ACTIVITY:
Return all entries precisely as they stand, without the images.

Segment Start: EXERCISE MATERIAL

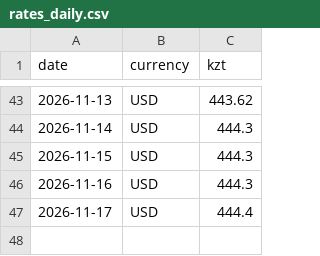
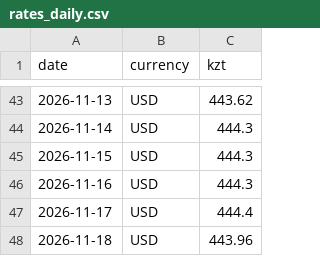
Before and after one commit to momQQ/tenge-machine, a CSV file: data/rates_daily.csv, drawn as a sheet; only a part is shown, gaps mark what is left out.

```diff
--- a/data/rates_daily.csv
+++ b/data/rates_daily.csv
@@ -47 +47,2 @@ date,currency,kzt
 2026-11-17,USD,444.4
+2026-11-18,USD,443.96
```
Also changed, not shown: data/prices.csv, 3 other files.
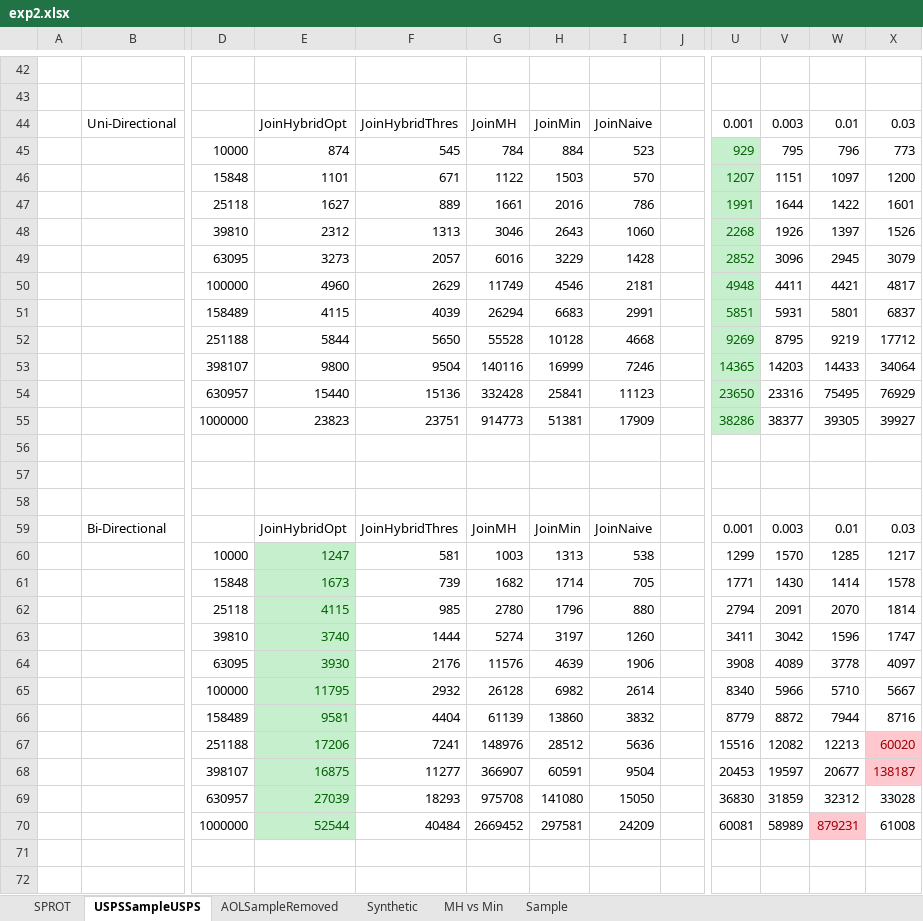
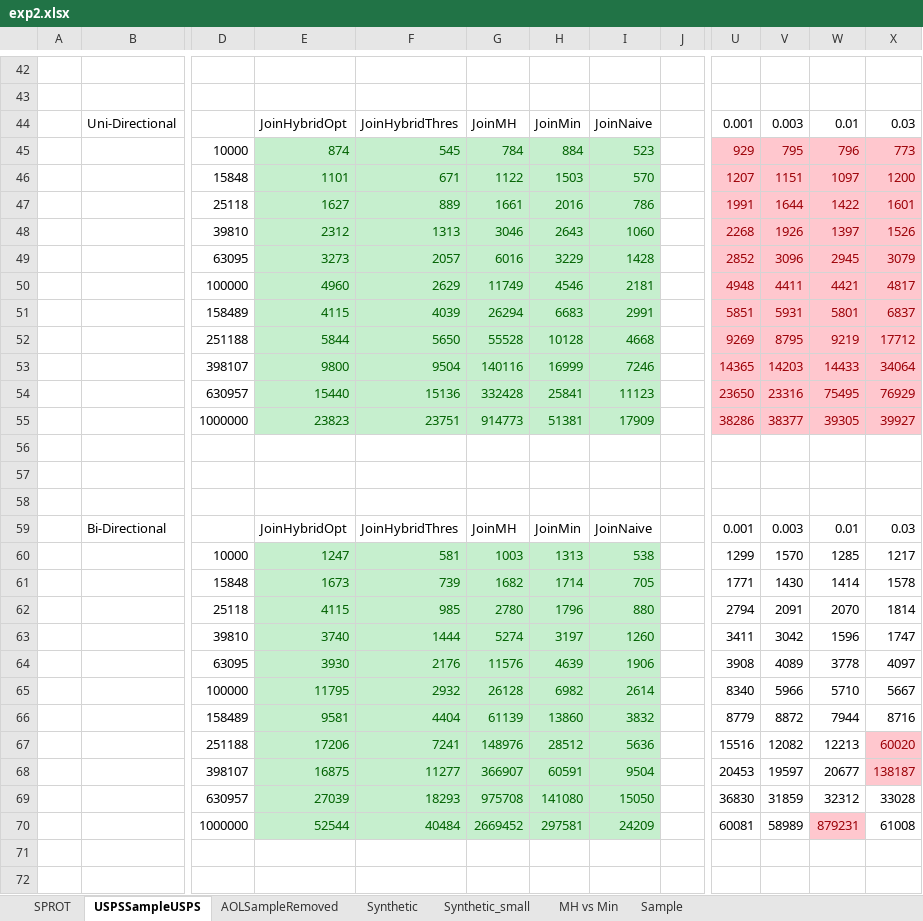
Before and after one commit to skh11720/string_synonyms-code, an Excel workbook: exp/exp2.xlsx, sheet USPSSampleUSPS, drawn as a sheet; only a part is shown, gaps mark what is left out; values as stored, in another font and other column widths than the file's, no borders; charts and pictures not drawn; the diff names each change by its address in the sheet, - before the commit and + after, or states it on an @@ line.

```diff
--- a/exp/exp2.xlsx (sheet USPSSampleUSPS)
+++ b/exp/exp2.xlsx (sheet USPSSampleUSPS)
+sheet tab: Synthetic_small
@@ E45:I55 fill: none → #C6EFCE, text colour: black → #006100 @@
@@ U45:U55 fill: #C6EFCE → #FFC7CE, text colour: #006100 → #9C0006 @@
@@ V45:X55 fill: none → #FFC7CE, text colour: black → #9C0006 @@
@@ F60:I70 fill: none → #C6EFCE, text colour: black → #006100 @@
```
Also changed, not shown: sheet AOLSampleRemoved, sheet SPROT, charts or pictures, 3 other files.
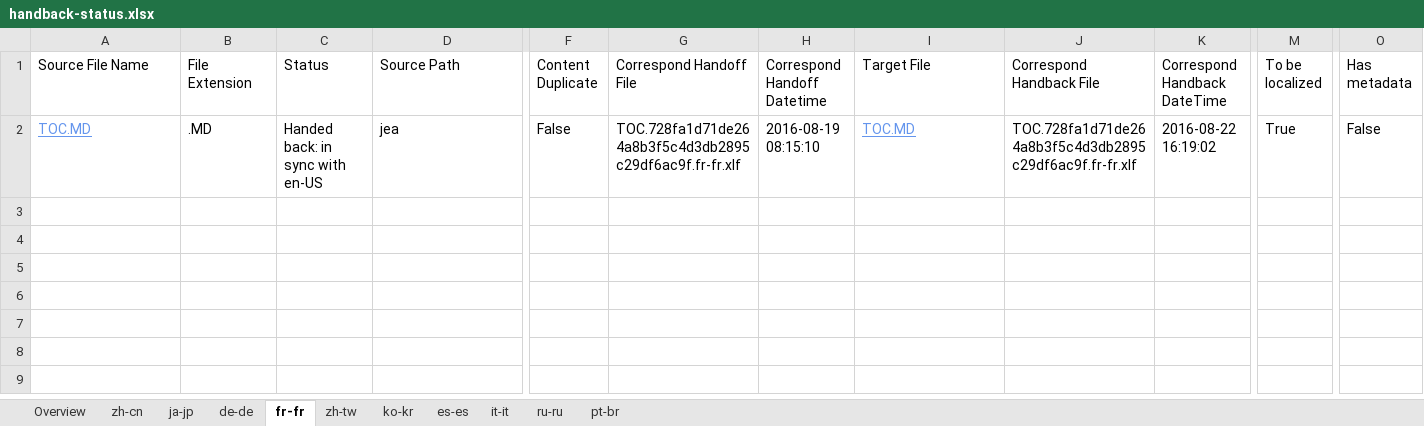
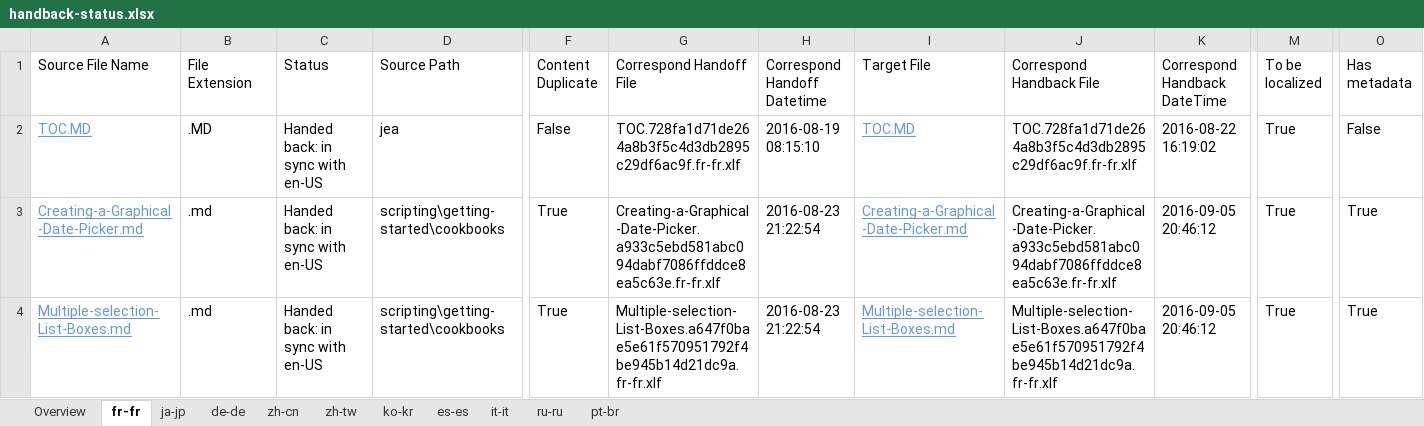
Before and after one commit to SonjaSaltzman/powerShell-Docs.handback, an Excel workbook: ol-handback/PowerShell/powerShell-Docs/live/handback-status.xlsx, sheet fr-fr, drawn as a sheet; only a part is shown, gaps mark what is left out; values as stored, in another font and other column widths than the file's, no borders; table styles not drawn; rows hold the shown columns only; the diff names each change by its address in the sheet, - before the commit and + after, or states it on an @@ line.

```diff
--- a/ol-handback/PowerShell/powerShell-Docs/live/handback-status.xlsx (sheet fr-fr)
+++ b/ol-handback/PowerShell/powerShell-Docs/live/handback-status.xlsx (sheet fr-fr)
@@ sheet tab order changed: Overview | fr-fr | ja-jp | de-de | zh-cn | zh-tw | ko-kr | es-es | it-it | ru-ru | pt-br @@
+row 3: Creating-a-Graphical-Date-Picker.md | .md | Handed back: in sync with en-US | scripting\getting-started\cookbooks | True | Creating-a-Graphical-Date-Picker.a933c5ebd581abc094dabf7086ffddce8ea5c63e.fr-fr.xlf | 2016-08-23 21:22:54 | Creating-a-Graphical-Date-Picker.md | Creating-a-Graphical-Date-Picker.a933c5ebd581abc094dabf7086ffddce8ea5c63e.fr-fr.xlf | 2016-09-05 20:46:12 | True | True
+row 4: Multiple-selection-List-Boxes.md | .md | Handed back: in sync with en-US | scripting\getting-started\cookbooks | True | Multiple-selection-List-Boxes.a647f0bae5e61f570951792f4be945b14d21dc9a.fr-fr.xlf | 2016-08-23 21:22:54 | Multiple-selection-List-Boxes.md | Multiple-selection-List-Boxes.a647f0bae5e61f570951792f4be945b14d21dc9a.fr-fr.xlf | 2016-09-05 20:46:12 | True | True
```
Also changed, not shown: sheet Overview, ol-handback/PowerShell/powerShell-Docs/live/localization-status.xlsx.
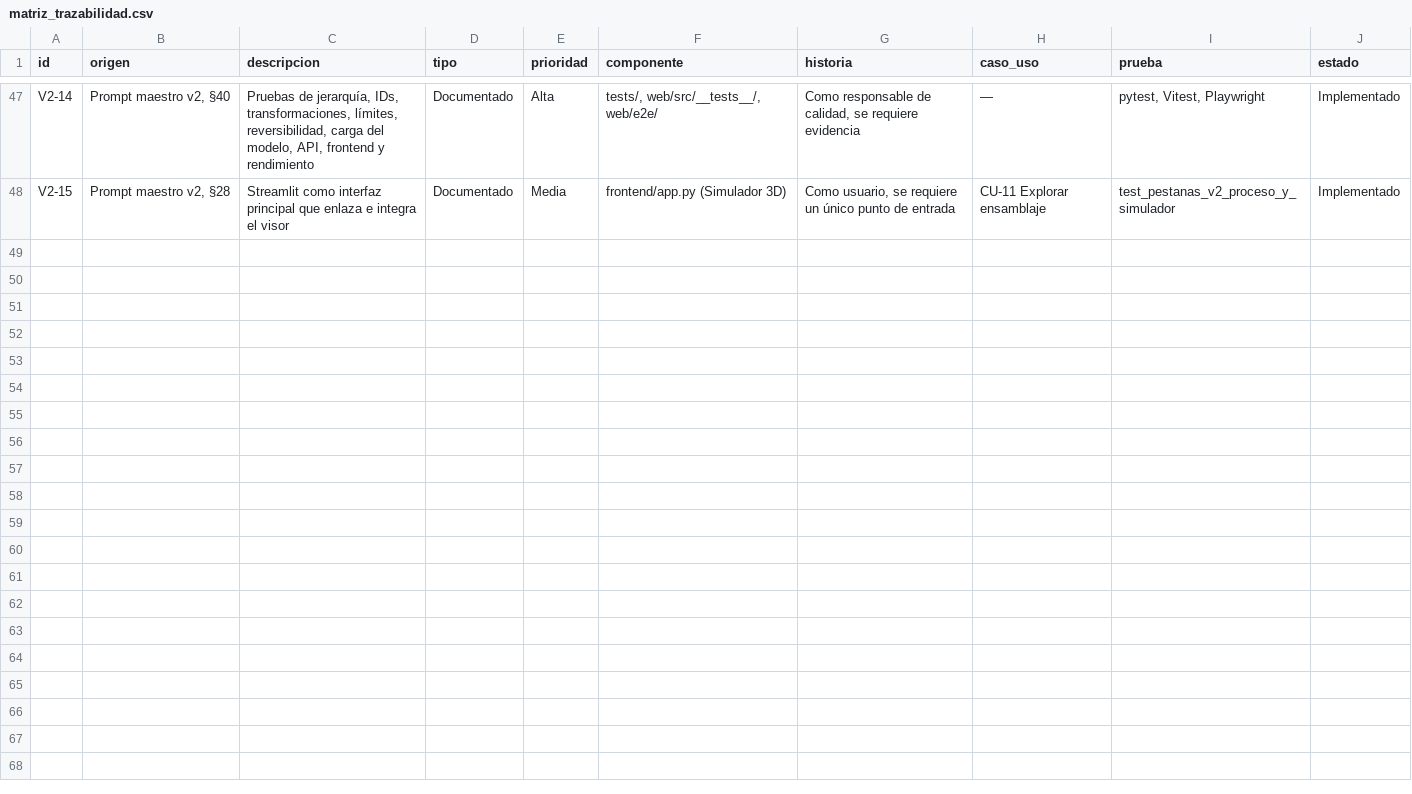
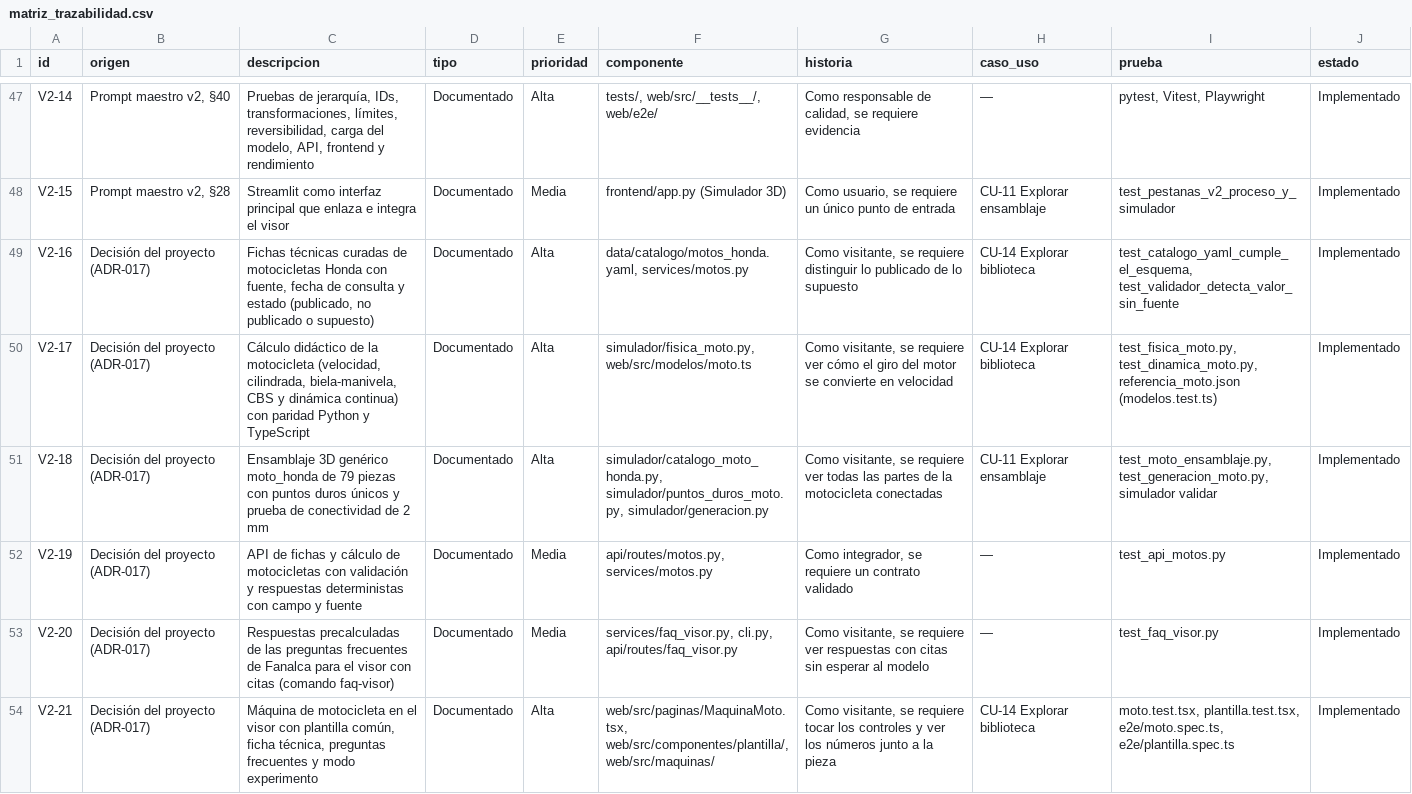
Before and after one commit to JulianReneMunoz/fabrica-nacional-autopartes, a CSV file: docs/requisitos/matriz_trazabilidad.csv, drawn as a sheet; only a part is shown, gaps mark what is left out.

```diff
--- a/docs/requisitos/matriz_trazabilidad.csv
+++ b/docs/requisitos/matriz_trazabilidad.csv
@@ -48 +48,7 @@ V2-14;Prompt maestro v2, §40;Pruebas de jerarquía, IDs, transformaciones, lím
 V2-15;Prompt maestro v2, §28;Streamlit como interfaz principal que enlaza e integra el visor;Documentado;Media;frontend/app.py (Simulador 3D);Como usuario, se requiere un único punto de entrada;CU-11 Explorar ensamblaje;test_pestanas_v2_proceso_y_simulador;Implementado
+V2-16;Decisión del proyecto (ADR-017);Fichas técnicas curadas de motocicletas Honda con fuente, fecha de consulta y estado (publicado, no publicado o supuesto);Documentado;Alta;data/catalogo/motos_honda.yaml, services/motos.py;Como visitante, se requiere distinguir lo publicado de lo supuesto;CU-14 Explorar biblioteca;test_catalogo_yaml_cumple_el_esquema, test_validador_detecta_valor_sin_fuente;Implementado
+V2-17;Decisión del proyecto (ADR-017);Cálculo didáctico de la motocicleta (velocidad, cilindrada, biela-manivela, CBS y dinámica continua) con paridad Python y TypeScript;Documentado;Alta;simulador/fisica_moto.py, web/src/modelos/moto.ts;Como visitante, se requiere ver cómo el giro del motor se convierte en velocidad;CU-14 Explorar biblioteca;test_fisica_moto.py, test_dinamica_moto.py, referencia_moto.json (modelos.test.ts);Implementado
+V2-18;Decisión del proyecto (ADR-017);Ensamblaje 3D genérico moto_honda de 79 piezas con puntos duros únicos y prueba de conectividad de 2 mm;Documentado;Alta;simulador/catalogo_moto_honda.py, simulador/puntos_duros_moto.py, simulador/generacion.py;Como visitante, se requiere ver todas las partes de la motocicleta conectadas;CU-11 Explorar ensamblaje;test_moto_ensamblaje.py, test_generacion_moto.py, simulador validar;Implementado
+V2-19;Decisión del proyecto (ADR-017);API de fichas y cálculo de motocicletas con validación y respuestas deterministas con campo y fuente;Documentado;Media;api/routes/motos.py, services/motos.py;Como integrador, se requiere un contrato validado;—;test_api_motos.py;Implementado
+V2-20;Decisión del proyecto (ADR-017);Respuestas precalculadas de las preguntas frecuentes de Fanalca para el visor con citas (comando faq-visor);Documentado;Media;services/faq_visor.py, cli.py, api/routes/faq_visor.py;Como visitante, se requiere ver respuestas con citas sin esperar al modelo;—;test_faq_visor.py;Implementado
+V2-21;Decisión del proyecto (ADR-017);Máquina de motocicleta en el visor con plantilla común, ficha técnica, preguntas frecuentes y modo experimento;Documentado;Alta;web/src/paginas/MaquinaMoto.tsx, web/src/componentes/plantilla/, web/src/maquinas/;Como visitante, se requiere tocar los controles y ver los números junto a la pieza;CU-14 Explorar biblioteca;moto.test.tsx, plantilla.test.tsx, e2e/moto.spec.ts, e2e/plantilla.spec.ts;Implementado
```
Also changed, not shown: 10 other files.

Segment End: EXERCISE MATERIAL

ANSWER BOX:
Before and after one commit to momQQ/tenge-machine, a CSV file: data/rates_daily.csv, drawn as a sheet; only a part is shown, gaps mark what is left out.

```diff
--- a/data/rates_daily.csv
+++ b/data/rates_daily.csv
@@ -47 +47,2 @@ date,currency,kzt
 2026-11-17,USD,444.4
+2026-11-18,USD,443.96
```
Also changed, not shown: data/prices.csv, 3 other files.
Before and after one commit to skh11720/string_synonyms-code, an Excel workbook: exp/exp2.xlsx, sheet USPSSampleUSPS, drawn as a sheet; only a part is shown, gaps mark what is left out; values as stored, in another font and other column widths than the file's, no borders; charts and pictures not drawn; the diff names each change by its address in the sheet, - before the commit and + after, or states it on an @@ line.

```diff
--- a/exp/exp2.xlsx (sheet USPSSampleUSPS)
+++ b/exp/exp2.xlsx (sheet USPSSampleUSPS)
+sheet tab: Synthetic_small
@@ E45:I55 fill: none → #C6EFCE, text colour: black → #006100 @@
@@ U45:U55 fill: #C6EFCE → #FFC7CE, text colour: #006100 → #9C0006 @@
@@ V45:X55 fill: none → #FFC7CE, text colour: black → #9C0006 @@
@@ F60:I70 fill: none → #C6EFCE, text colour: black → #006100 @@
```
Also changed, not shown: sheet AOLSampleRemoved, sheet SPROT, charts or pictures, 3 other files.
Before and after one commit to SonjaSaltzman/powerShell-Docs.handback, an Excel workbook: ol-handback/PowerShell/powerShell-Docs/live/handback-status.xlsx, sheet fr-fr, drawn as a sheet; only a part is shown, gaps mark what is left out; values as stored, in another font and other column widths than the file's, no borders; table styles not drawn; rows hold the shown columns only; the diff names each change by its address in the sheet, - before the commit and + after, or states it on an @@ line.

```diff
--- a/ol-handback/PowerShell/powerShell-Docs/live/handback-status.xlsx (sheet fr-fr)
+++ b/ol-handback/PowerShell/powerShell-Docs/live/handback-status.xlsx (sheet fr-fr)
@@ sheet tab order changed: Overview | fr-fr | ja-jp | de-de | zh-cn | zh-tw | ko-kr | es-es | it-it | ru-ru | pt-br @@
+row 3: Creating-a-Graphical-Date-Picker.md | .md | Handed back: in sync with en-US | scripting\getting-started\cookbooks | True | Creating-a-Graphical-Date-Picker.a933c5ebd581abc094dabf7086ffddce8ea5c63e.fr-fr.xlf | 2016-08-23 21:22:54 | Creating-a-Graphical-Date-Picker.md | Creating-a-Graphical-Date-Picker.a933c5ebd581abc094dabf7086ffddce8ea5c63e.fr-fr.xlf | 2016-09-05 20:46:12 | True | True
+row 4: Multiple-selection-List-Boxes.md | .md | Handed back: in sync with en-US | scripting\getting-started\cookbooks | True | Multiple-selection-List-Boxes.a647f0bae5e61f570951792f4be945b14d21dc9a.fr-fr.xlf | 2016-08-23 21:22:54 | Multiple-selection-List-Boxes.md | Multiple-selection-List-Boxes.a647f0bae5e61f570951792f4be945b14d21dc9a.fr-fr.xlf | 2016-09-05 20:46:12 | True | True
```
Also changed, not shown: sheet Overview, ol-handback/PowerShell/powerShell-Docs/live/localization-status.xlsx.
Before and after one commit to JulianReneMunoz/fabrica-nacional-autopartes, a CSV file: docs/requisitos/matriz_trazabilidad.csv, drawn as a sheet; only a part is shown, gaps mark what is left out.

```diff
--- a/docs/requisitos/matriz_trazabilidad.csv
+++ b/docs/requisitos/matriz_trazabilidad.csv
@@ -48 +48,7 @@ V2-14;Prompt maestro v2, §40;Pruebas de jerarquía, IDs, transformaciones, lím
 V2-15;Prompt maestro v2, §28;Streamlit como interfaz principal que enlaza e integra el visor;Documentado;Media;frontend/app.py (Simulador 3D);Como usuario, se requiere un único punto de entrada;CU-11 Explorar ensamblaje;test_pestanas_v2_proceso_y_simulador;Implementado
+V2-16;Decisión del proyecto (ADR-017);Fichas técnicas curadas de motocicletas Honda con fuente, fecha de consulta y estado (publicado, no publicado o supuesto);Documentado;Alta;data/catalogo/motos_honda.yaml, services/motos.py;Como visitante, se requiere distinguir lo publicado de lo supuesto;CU-14 Explorar biblioteca;test_catalogo_yaml_cumple_el_esquema, test_validador_detecta_valor_sin_fuente;Implementado
+V2-17;Decisión del proyecto (ADR-017);Cálculo didáctico de la motocicleta (velocidad, cilindrada, biela-manivela, CBS y dinámica continua) con paridad Python y TypeScript;Documentado;Alta;simulador/fisica_moto.py, web/src/modelos/moto.ts;Como visitante, se requiere ver cómo el giro del motor se convierte en velocidad;CU-14 Explorar biblioteca;test_fisica_moto.py, test_dinamica_moto.py, referencia_moto.json (modelos.test.ts);Implementado
+V2-18;Decisión del proyecto (ADR-017);Ensamblaje 3D genérico moto_honda de 79 piezas con puntos duros únicos y prueba de conectividad de 2 mm;Documentado;Alta;simulador/catalogo_moto_honda.py, simulador/puntos_duros_moto.py, simulador/generacion.py;Como visitante, se requiere ver todas las partes de la motocicleta conectadas;CU-11 Explorar ensamblaje;test_moto_ensamblaje.py, test_generacion_moto.py, simulador validar;Implementado
+V2-19;Decisión del proyecto (ADR-017);API de fichas y cálculo de motocicletas con validación y respuestas deterministas con campo y fuente;Documentado;Media;api/routes/motos.py, services/motos.py;Como integrador, se requiere un contrato validado;—;test_api_motos.py;Implementado
+V2-20;Decisión del proyecto (ADR-017);Respuestas precalculadas de las preguntas frecuentes de Fanalca para el visor con citas (comando faq-visor);Documentado;Media;services/faq_visor.py, cli.py, api/routes/faq_visor.py;Como visitante, se requiere ver respuestas con citas sin esperar al modelo;—;test_faq_visor.py;Implementado
+V2-21;Decisión del proyecto (ADR-017);Máquina de motocicleta en el visor con plantilla común, ficha técnica, preguntas frecuentes y modo experimento;Documentado;Alta;web/src/paginas/MaquinaMoto.tsx, web/src/componentes/plantilla/, web/src/maquinas/;Como visitante, se requiere tocar los controles y ver los números junto a la pieza;CU-14 Explorar biblioteca;moto.test.tsx, plantilla.test.tsx, e2e/moto.spec.ts, e2e/plantilla.spec.ts;Implementado
```
Also changed, not shown: 10 other files.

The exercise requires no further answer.